In comparison, all renewable (Read More ...)

This Week's Key Take-Away

Dr. Charles Forsberg, is a professor in the Department of Nuclear Science and Engineering at the Massachusetts Institute of Technology (MIT). He opined this week about the Coronavirus  pandemic and the long-term implications for our energy use.

He states that short-term predictions are kind of easy- the recession is decreasing our energy use as we all hunker down, work from home, stop recreational travel, and shutter all restaurants, bars and sporting events. Over the last month, changes in energy use has peaked near 11 AM rather than 8 AM throughout the US, reflecting that people are at home instead of at work.
But what will happen when we come out of this pandemic and its associated recession?

Like 9/11, the 1918 Spanish Flu or either World War, huge disasters change how we live. In the last 20 years, there have been multiple pandemic near misses: SARS, Ebola, Zika, and various bird flus, but they were stopped before they entered the western world. This coronavirus was not, mainly because it is contagious well before it is symptomatic.

Unfortunately, pandemics are expected to become more common because new viruses occur roughly in proportion to the number of people worldwide and greater travel boosts the chances of a breakout.

However, contrary to conventional wisdom, Dr. Forsberg believes that this pandemic may well result in a more prosperous America in a few years. There are a few reasons for his thinking:
First, there will be a massive growth in U.S. manufacturing. This pandemic shown a light on the weakness of our supply chains. Even those things that are mostly made in America have some parts that are made elsewhere, like China or Thailand.

Second, there will be a massive wealth transfer to a younger generation, and they will spend some of that wealth.

Third, there will be a housing boom and an increase in birth rates.

Fourth, this pandemic forced companies into a large-scale telecommuting experiment - an experiment that none of them would have been willing to conduct under normal conditions.

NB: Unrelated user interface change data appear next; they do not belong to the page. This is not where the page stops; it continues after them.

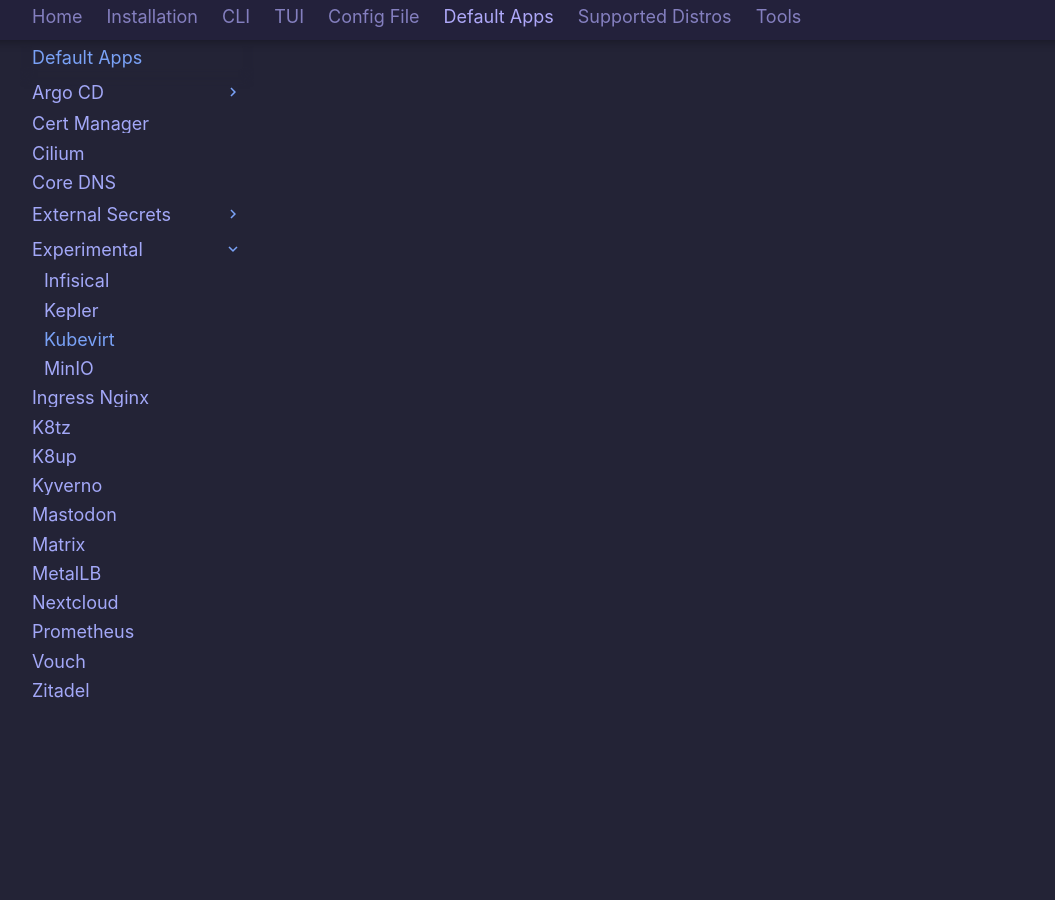
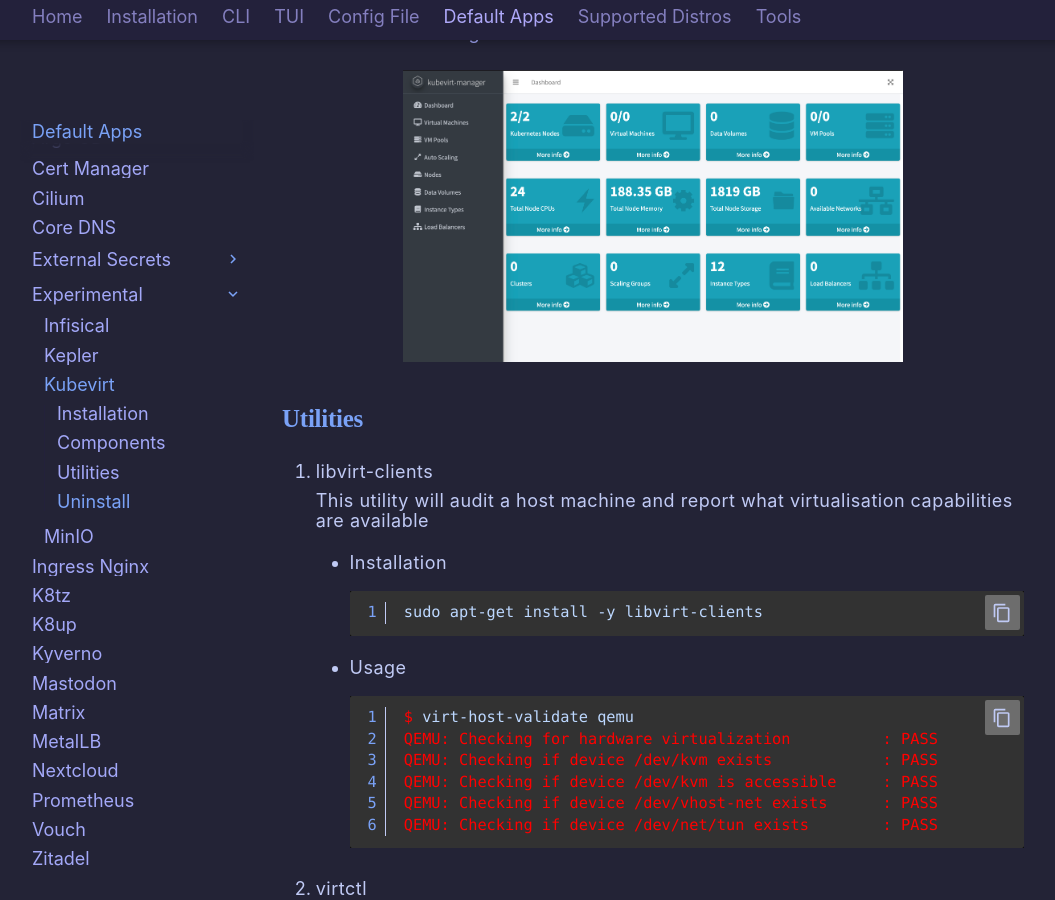
Before and after one commit to small-hack/smol-k8s-lab, an MkDocs documentation site: the page built from docs/k8s_apps/experimental/kubevirt.md, in a window 1280 px wide and 900 px high, scrolled down 860 px. Shown: the whole window, without its empty margins (112-1167 px from the left). Built offline with MkDocs 1.6.1 and Material for MkDocs 9.7.7, drawn with Linux system fonts in a browser that asks for light colours; some web fonts are replaced; some of the changed text lies outside the part shown.

Commit message:
update kubevirt doc and add screenshot

````diff
--- a/docs/k8s_apps/experimental/kubevirt.md
+++ b/docs/k8s_apps/experimental/kubevirt.md
@@ -1,3 +1,99 @@
-[Kubevirt](https://kubevirt.io/) wraps QEMU and provides a Kubernetes-Native way to deploy virtual machines as code.
+# Kubevirt
 
-Check out our [Kubevirt Argo CD ApplicationSet](https://github.com/small-hack/argocd-apps/tree/main/kubevirt).
+[Kubevirt](https://kubevirt.io/) allows users to run QEMU virtual machines inside of Kubernetes.
+
+## Installation
+
+- Install via ArgoCD with [Kubevirt Argo CD ApplicationSet](https://github.com/small-hack/argocd-apps/tree/main/kubevirt)
+
+- Install via Helm using [Kubevirt Community Stack](https://github.com/cloudymax/kubevirt-community-stack)
+
+## Components
+
+Kubevirt is made up of several pieces:
+
+1. **Kubervirt Operator**
+
+    The operator controls virtual machine instances and provides the CRDs that define them
+</br></br>
+
+2. **Kubevirt CDI**
+
+    The Containerized Data Importer can pull virtual machine images, ISO files, and other types of bootable media from sources like S3, HTTP, or OCI images. This data is then written to PVCs which are mounted as disks. For examples of various ways to use the CDI, see the notes in the [argocd-apps repo](https://github.com/small-hack/argocd-apps/blob/main/kubevirt/examples/disks/Disks.md) </br></br>
+
+3. **Kubevirt Manager**
+
+    This is a community-developed web-ui which allows users to create, manage, and interact with virtual machines running in Kubevirt. See their official docs at [kubevirt-manager.io](https://kubevirt-manager.io/)
+
+<p align="center">
+  <a href="../../../images/screenshots/kubevirt-manager.png">
+      <img src="../../../images/screenshots/kubevirt-manager.png" alt="Screenshot showing the default page of Kubevirt-manager. The screen is devided into 2 sections. On the left, there is a vertical navigation tab with a grey background. The options in this bar are Dashboard, Virtual Machines, VM Pools, Auto Scaling, Nodes, Data Volumes, Instance Types, and Load Balancers.  On the right, there is a grid of blue rectangular icons each representing one of the option in the navigation tab, but with an icon and text representing metrics about that option." width=500>
+  </a>
+</p>
+
+
+
+## Utilities
+
+1. libvirt-clients
+
+    This utility will audit a host machine and report what virtualisation capabilities are available
+
+    - Installation
+
+        ```bash
+        sudo apt-get install -y libvirt-clients
+        ```
+
+    - Usage
+
+        ```console
+        $ virt-host-validate qemu
+        QEMU: Checking for hardware virtualization          : PASS
+        QEMU: Checking if device /dev/kvm exists            : PASS
+        QEMU: Checking if device /dev/kvm is accessible     : PASS
+        QEMU: Checking if device /dev/vhost-net exists      : PASS
+        QEMU: Checking if device /dev/net/tun exists        : PASS
+        ```
+
+2. virtctl
+
+    virtctl is the command-line utility for managing Kubevirt resources. It can be installed as a standalone CLI or as a Kubectl plugin via krew.
+
+    - Standalone
+
+        ```bash
+        export VERSION=v0.41.0
+        wget https://github.com/kubevirt/kubevirt/releases/download/${VERSION}/virtctl-${VERSION}-linux-amd64
+        ```
+
+    - Plugin
+
+        ```bash
+        kubectl krew install virt
+        ```
+
+## Uninstall
+
+In the event that Kubevirt does not uninstall gracefully, you may need to perform the following steps:
+
+    ```bash
+    export RELEASE=v0.17.0
+
+    # --wait=true should anyway be default
+    kubectl delete -n kubevirt kubevirt kubevirt --wait=true
+
+    # this needs to be deleted to avoid stuck terminating namespaces
+    kubectl delete apiservices v1.subresources.kubevirt.io
+
+    # not blocking but would be left over
+    kubectl delete mutatingwebhookconfigurations virt-api-mutator
+
+    # not blocking but would be left over
+    kubectl delete validatingwebhookconfigurations virt-operator-validator
+
+    # not blocking but would be left over
+    kubectl delete validatingwebhookconfigurations virt-api-validator
+
+    kubectl delete -f https://github.com/kubevirt/kubevirt/releases/download/${RELEASE}/kubevirt-operator.yaml --wait=false
+    ```
````
Also changed, not shown: docs/images/screenshots/kubevirt-manager.png (added).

Dr. Forsberg also believes that telecommuting will become the new norm. If not forced by their job to the city, many people will move to the outer suburbs where the cost of lower-density housing is half to a third that of a central city. The high-cost housing crisis in much of the US may actually disappear. We will see.